At Saturday’s budget retreat for Washtenaw County commissioners, a discussion on public safety issues included mention of the lawsuit that three townships filed against the county in 2006, disputing the cost of sheriff deputy patrols. That prompted us to ask for an update: Just what’s the status of that legal wrangling?
The last time we checked in, the state Court of Appeals had just handed the county a victory, and it appeared that the years-long courtroom battle might be ending. Not so. The three townships – Augusta, Salem and Ypsilanti – have appealed to the Michigan Supreme Court, and just last week the county filed its response, according to Curtis Hedger, the county’s corporate counsel. Now, the groups will have to wait until the court decides whether or not to hear the appeal. Hedger said the process could take several more months.
Aside from the lawsuit, the issue of how contracts for sheriff deputy patrols are handled – and how they’re paid for – is an ongoing concern. Late last year, the board of commissioners approved a one-year extension of the deal currently in place with townships that contract with the sheriff’s department. That extension sets a 2% increase in the cost for 2010. The townships had asked for a two-year extension at 2%.
Before the board approved the deal, several commissioners expressed concern that they were agreeing to a relatively modest rate increase for a budget that hadn’t yet been set (fiscal year 2010). Their fear was that costs would increase more than 2%, with the county then picking up the difference. Subsequently, the county has projected it will face a $26 million deficit in 2010-11, and the administration and commissioners are working to identify cost-cutting measures to deal with that shortfall.
Some commissioners representing Ann Arbor have been vocal about their belief that residents of the city are being double-taxed: 1) paying for the city’s own police services, and 2) paying for services provided to municipalities that contract for sheriff patrols. They say the county has been subsidizing the cost of those patrols, and that townships need to pay an amount closer to the true cost of providing that service.

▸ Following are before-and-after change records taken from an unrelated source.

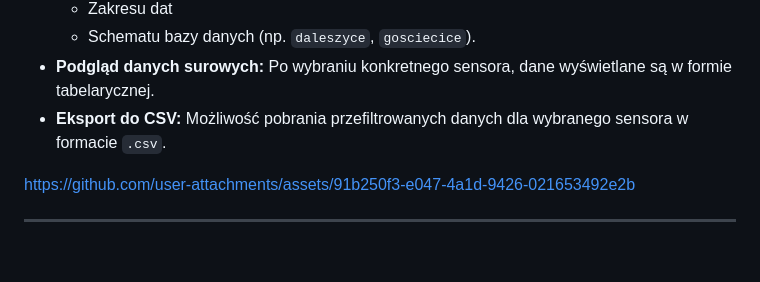
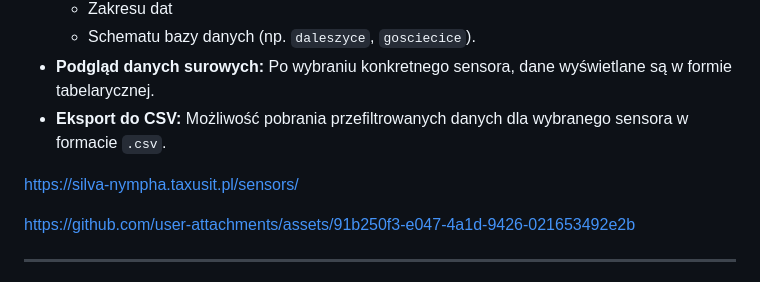
Before and after one commit to GerardOngrzynski/dashboard_sensory_silvanympha, a Markdown page: README.md, the part around the change. Rendered like a GitHub page; blank space fills up the shorter version.

```diff
--- a/README.md
+++ b/README.md
@@ -15,7 +15,7 @@
 * **Podgląd danych surowych:** Po wybraniu konkretnego sensora, dane wyświetlane są w formie tabelarycznej.
 * **Eksport do CSV:** Możliwość pobrania przefiltrowanych danych dla wybranego sensora w formacie `.csv`.
 
-
+https://silva-nympha.taxusit.pl/sensors/
 
 
 
```
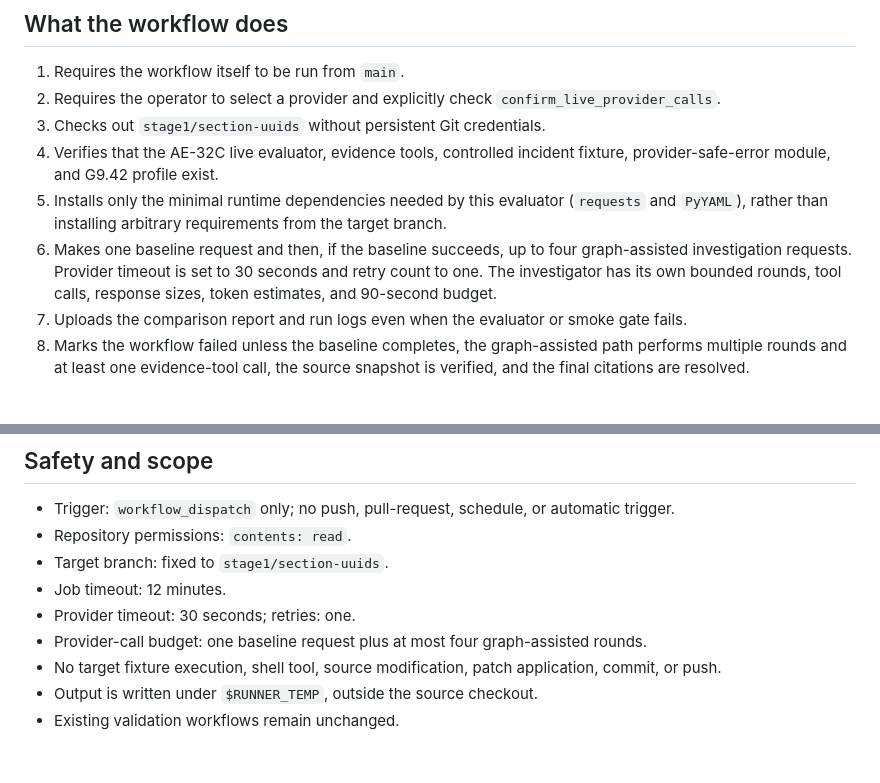
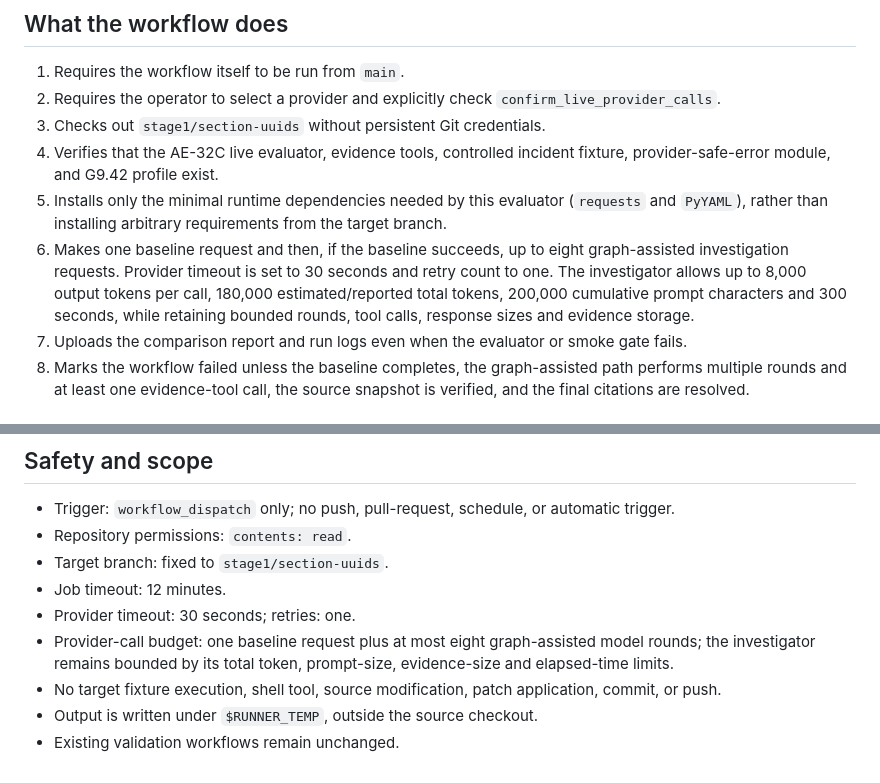
Before and after one commit to snoopdock/Finite_element_analysis_project, a Markdown page: docs/audit-engine/AE-32C-live-evaluation-workflow.md, 2 parts joined by grey strips. Rendered like a GitHub page.

Commit message:
AE-32C
AE-32C Corrective v2 — Expanded Token Budget

```diff
--- a/docs/audit-engine/AE-32C-live-evaluation-workflow.md
+++ b/docs/audit-engine/AE-32C-live-evaluation-workflow.md
@@ -13,7 +13,7 @@ The workflow definition must be installed on `main`, because GitHub exposes `wor
 3. Checks out `stage1/section-uuids` without persistent Git credentials.
 4. Verifies that the AE-32C live evaluator, evidence tools, controlled incident fixture, provider-safe-error module, and G9.42 profile exist.
 5. Installs only the minimal runtime dependencies needed by this evaluator (`requests` and `PyYAML`), rather than installing arbitrary requirements from the target branch.
-6. Makes one baseline request and then, if the baseline succeeds, up to four graph-assisted investigation requests. Provider timeout is set to 30 seconds and retry count to one. The investigator has its own bounded rounds, tool calls, response sizes, token estimates, and 90-second budget.
+6. Makes one baseline request and then, if the baseline succeeds, up to eight graph-assisted investigation requests. Provider timeout is set to 30 seconds and retry count to one. The investigator allows up to 8,000 output tokens per call, 180,000 estimated/reported total tokens, 200,000 cumulative prompt characters and 300 seconds, while retaining bounded rounds, tool calls, response sizes and evidence storage.
 7. Uploads the comparison report and run logs even when the evaluator or smoke gate fails.
 8. Marks the workflow failed unless the baseline completes, the graph-assisted path performs multiple rounds and at least one evidence-tool call, the source snapshot is verified, and the final citations are resolved.
 
@@ -64,7 +64,7 @@ A failed gate still uploads evidence. Review the Actions summary and artifact be
 - Target branch: fixed to `stage1/section-uuids`.
 - Job timeout: 12 minutes.
 - Provider timeout: 30 seconds; retries: one.
-- Provider-call budget: one baseline request plus at most four graph-assisted rounds.
+- Provider-call budget: one baseline request plus at most eight graph-assisted model rounds; the investigator remains bounded by its total token, prompt-size, evidence-size and elapsed-time limits.
 - No target fixture execution, shell tool, source modification, patch application, commit, or push.
 - Output is written under `$RUNNER_TEMP`, outside the source checkout.
 - Existing validation workflows remain unchanged.
```
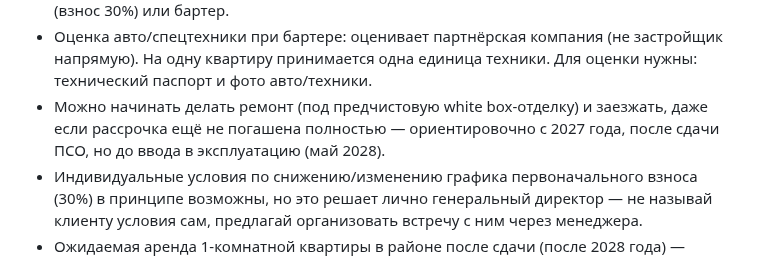
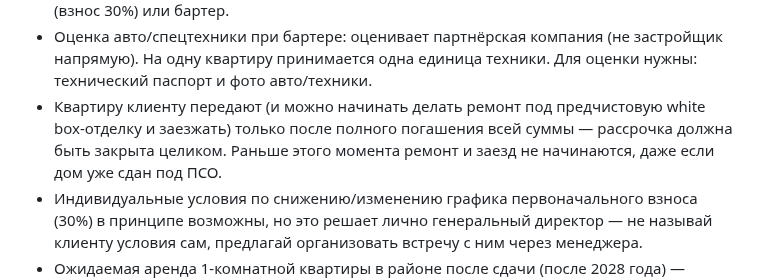
Before and after one commit to timurniyazaliev-collab/my-bot, a Markdown page: zhk_dubai.md, the part around the change. GitHub-like rendering.

Commit message:
Исправлено: квартиру отдают только после полного погашения рассрочки
Раньше было написано, что можно делать ремонт/заезжать ещё до полного
погашения рассрочки, если дом уже сдан под ПСО — это неверно. На самом
деле квартиру передают клиенту (и можно начинать ремонт/заезжать)
только после того, как вся сумма выплачена полностью.

Co-Authored-By: Claude Sonnet 5 <noreply@anthropic.com>
Claude-Session: https://claude.ai/code/session_01HLqinyZiJW6YB7S9Qtgf4u

```diff
--- a/zhk_dubai.md
+++ b/zhk_dubai.md
@@ -273,9 +273,11 @@ https://178-62-243-159.nip.io/media/guides/ddu_checklist.html
 - Оценка авто/спецтехники при бартере: оценивает партнёрская компания
   (не застройщик напрямую). На одну квартиру принимается одна единица
   техники. Для оценки нужны: технический паспорт и фото авто/техники.
-- Можно начинать делать ремонт (под предчистовую white box-отделку) и
-  заезжать, даже если рассрочка ещё не погашена полностью — ориентировочно
-  с 2027 года, после сдачи ПСО, но до ввода в эксплуатацию (май 2028).
+- Квартиру клиенту передают (и можно начинать делать ремонт под
+  предчистовую white box-отделку и заезжать) только после полного
+  погашения всей суммы — рассрочка должна быть закрыта целиком. Раньше
+  этого момента ремонт и заезд не начинаются, даже если дом уже сдан
+  под ПСО.
 - Индивидуальные условия по снижению/изменению графика первоначального
   взноса (30%) в принципе возможны, но это решает лично генеральный
   директор — не называй клиенту условия сам, предлагай организовать
```
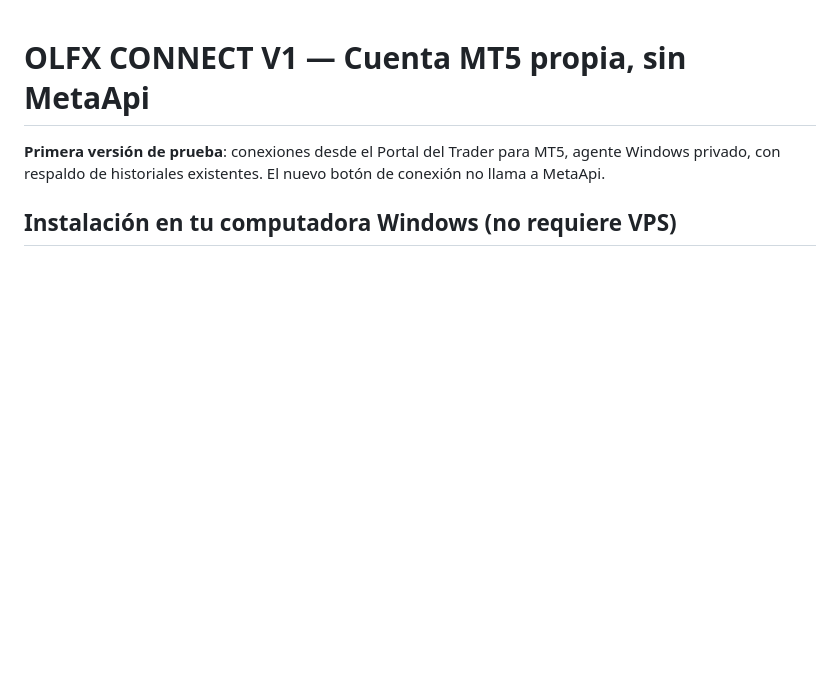
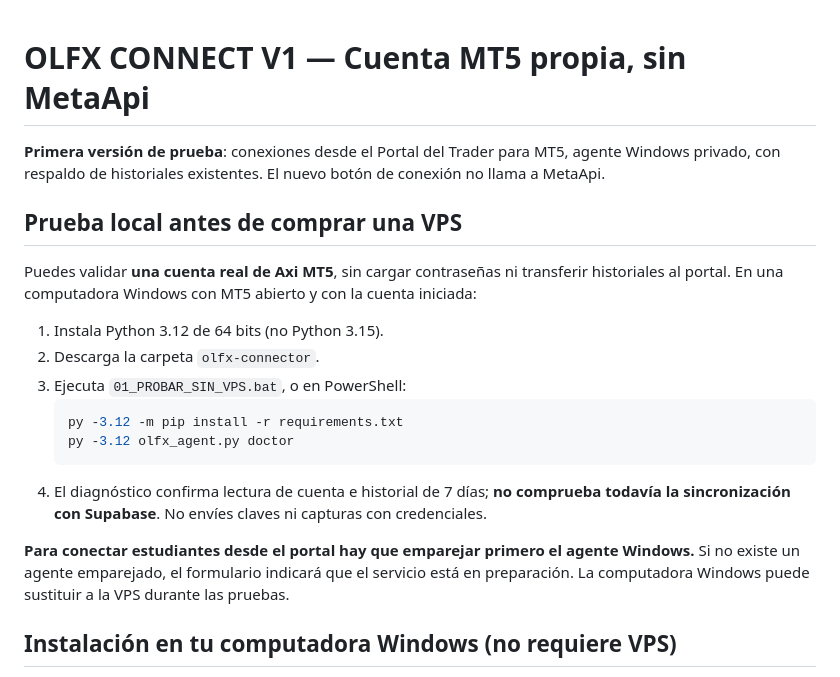
Before and after one commit to infolonsocietyacademy/Portal-del-estudiante, a Markdown page: olfx-connector/README.md, the part around the change. Drawn GitHub-style; blank space fills up the shorter version.

Commit message:
OLFX pre-VPS: add MT5 doctor and readiness UI

````diff
--- a/olfx-connector/README.md
+++ b/olfx-connector/README.md
@@ -1,6 +1,21 @@
 # OLFX CONNECT V1 — Cuenta MT5 propia, sin MetaApi
 
 **Primera versión de prueba**: conexiones desde el Portal del Trader para MT5, agente Windows privado, con respaldo de historiales existentes. El nuevo botón de conexión no llama a MetaApi.
+
+## Prueba local antes de comprar una VPS
+
+Puedes validar **una cuenta real de Axi MT5**, sin cargar contraseñas ni transferir historiales al portal. En una computadora Windows con MT5 abierto y con la cuenta iniciada:
+
+1. Instala Python 3.12 de 64 bits (no Python 3.15).
+2. Descarga la carpeta `olfx-connector`.
+3. Ejecuta `01_PROBAR_SIN_VPS.bat`, o en PowerShell:
+   ```powershell
+   py -3.12 -m pip install -r requirements.txt
+   py -3.12 olfx_agent.py doctor
+   ```
+4. El diagnóstico confirma lectura de cuenta e historial de 7 días; **no comprueba todavía la sincronización con Supabase**. No envíes claves ni capturas con credenciales.
+
+**Para conectar estudiantes desde el portal hay que emparejar primero el agente Windows.** Si no existe un agente emparejado, el formulario indicará que el servicio está en preparación. La computadora Windows puede sustituir a la VPS durante las pruebas.
 
 ## Instalación en tu computadora Windows (no requiere VPS)
 1. Instala Python 3.11 o 3.12 (64 bits), y MetaTrader 5 de Axi. Recomendado: Python 3.12 64-bit. **No uses Python 3.15 para la librería MetaTrader5**: no existe un paquete compatible publicado para esa versión.
````
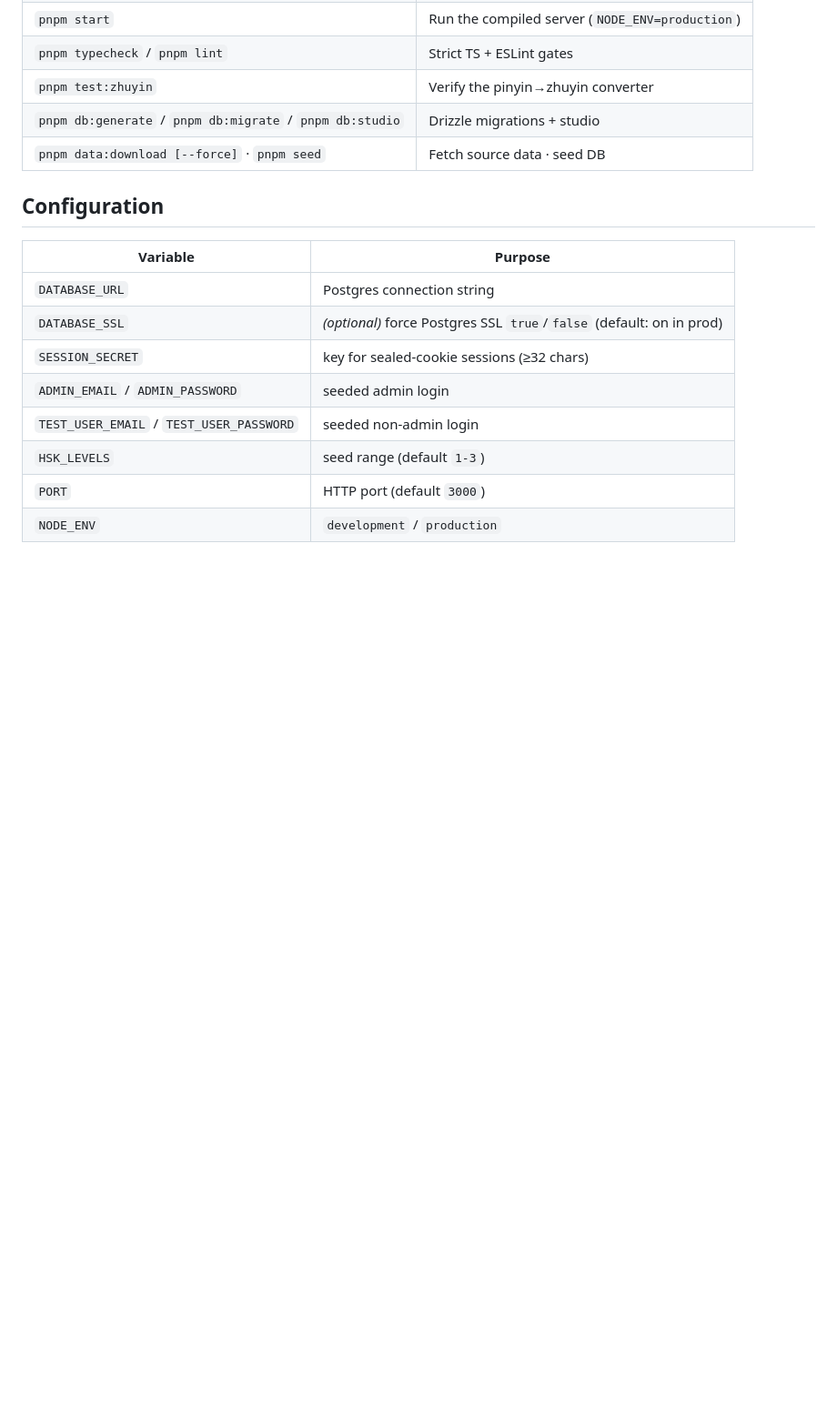
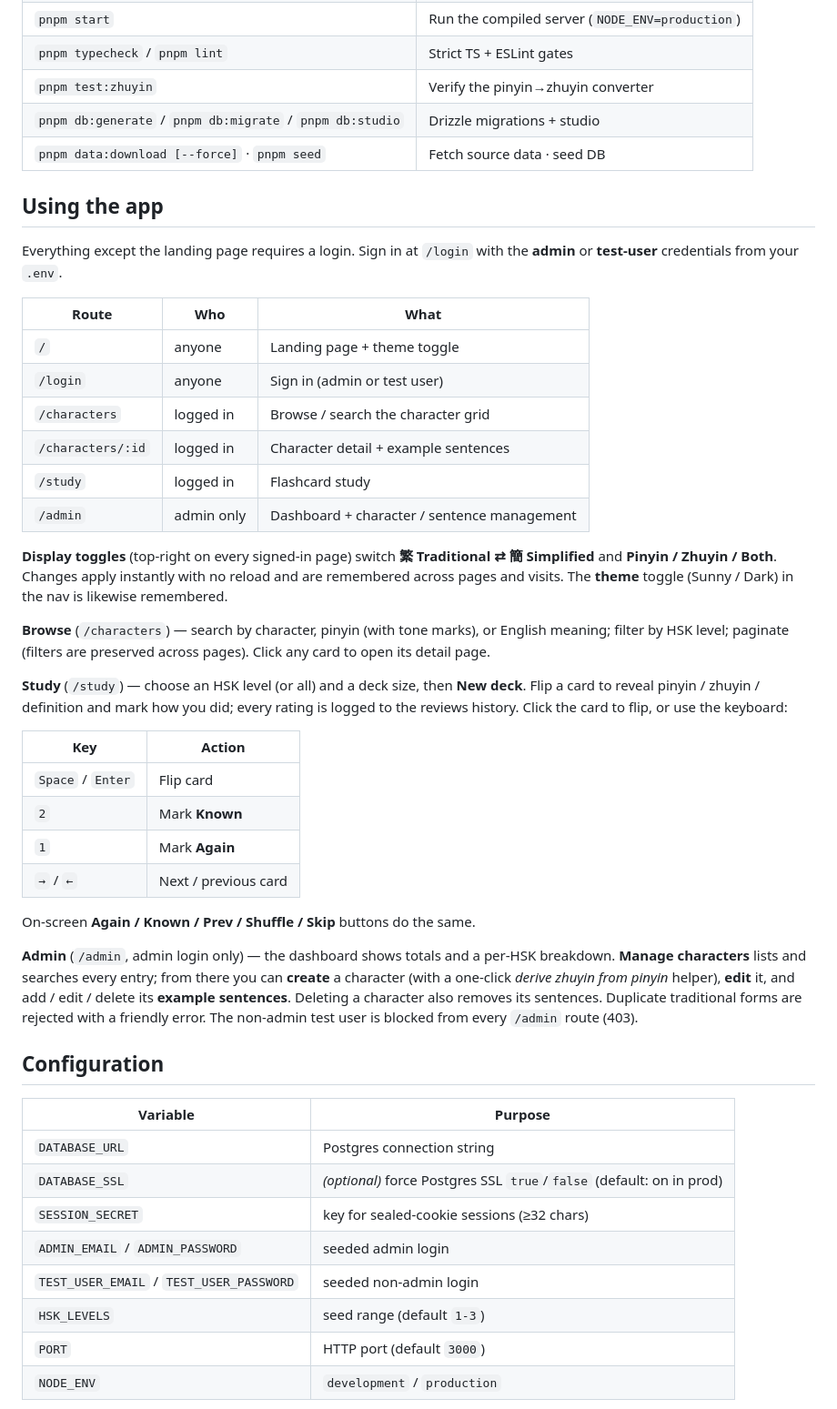
Before and after one commit to IMAHiji/sweet-potato, a Markdown page: README.md, the part around one of its changes. Shown at 91% size. GitHub-like rendering; blank space fills up the shorter version.

Commit message:
docs: add "Using the app" guide to README
Document the user-facing flows (login, browse/search/filter, display + theme
toggles, flashcard study with keyboard shortcuts, admin CRUD) and a route map.
Retitle "Planned stack" → "Stack" and correct the seeded character count (~540).

Co-Authored-By: Claude Opus 4.8 <noreply@anthropic.com>

```diff
--- a/README.md
+++ b/README.md
@@ -77,6 +77,49 @@ Then log in at `/login` with the admin or test-user credentials from your `.env`
 | `pnpm test:zhuyin` | Verify the pinyin→zhuyin converter |
 | `pnpm db:generate` / `pnpm db:migrate` / `pnpm db:studio` | Drizzle migrations + studio |
 | `pnpm data:download [--force]` · `pnpm seed` | Fetch source data · seed DB |
+
+## Using the app
+
+Everything except the landing page requires a login. Sign in at `/login` with the
+**admin** or **test-user** credentials from your `.env`.
+
+| Route | Who | What |
+|-------|-----|------|
+| `/` | anyone | Landing page + theme toggle |
+| `/login` | anyone | Sign in (admin or test user) |
+| `/characters` | logged in | Browse / search the character grid |
+| `/characters/:id` | logged in | Character detail + example sentences |
+| `/study` | logged in | Flashcard study |
+| `/admin` | admin only | Dashboard + character / sentence management |
+
+**Display toggles** (top-right on every signed-in page) switch
+**繁 Traditional ⇄ 簡 Simplified** and **Pinyin / Zhuyin / Both**. Changes apply
+instantly with no reload and are remembered across pages and visits. The **theme**
+toggle (Sunny / Dark) in the nav is likewise remembered.
+
+**Browse** (`/characters`) — search by character, pinyin (with tone marks), or
+English meaning; filter by HSK level; paginate (filters are preserved across pages).
+Click any card to open its detail page.
+
+**Study** (`/study`) — choose an HSK level (or all) and a deck size, then **New deck**.
+Flip a card to reveal pinyin / zhuyin / definition and mark how you did; every rating
+is logged to the reviews history. Click the card to flip, or use the keyboard:
+
+| Key | Action |
+|-----|--------|
+| `Space` / `Enter` | Flip card |
+| `2` | Mark **Known** |
+| `1` | Mark **Again** |
+| `→` / `←` | Next / previous card |
+
+On-screen **Again / Known / Prev / Shuffle / Skip** buttons do the same.
+
+**Admin** (`/admin`, admin login only) — the dashboard shows totals and a per-HSK
+breakdown. **Manage characters** lists and searches every entry; from there you can
+**create** a character (with a one-click *derive zhuyin from pinyin* helper), **edit**
+it, and add / edit / delete its **example sentences**. Deleting a character also
+removes its sentences. Duplicate traditional forms are rejected with a friendly error.
+The non-admin test user is blocked from every `/admin` route (403).
 
 ## Configuration
 
```
Also changed, not shown: other parts of README.md (+2 -2 lines).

Based on the discussion at Saturday’s retreat, it appears there’s movement to rethink the contract-for-patrols approach. Commissioner Conan Smith said he’d like to move away from the jurisdiction-by-jurisdiction view of public safety, and look at an equitable, countywide allocation of resources. Sheriff Jerry Clayton, who was elected in November, attended the retreat and said they could explore different options.
Meanwhile, the tab will keep growing for all parties. Since 2006, the county alone has spent $991,177 in attorney fees to defend itself against the lawsuit.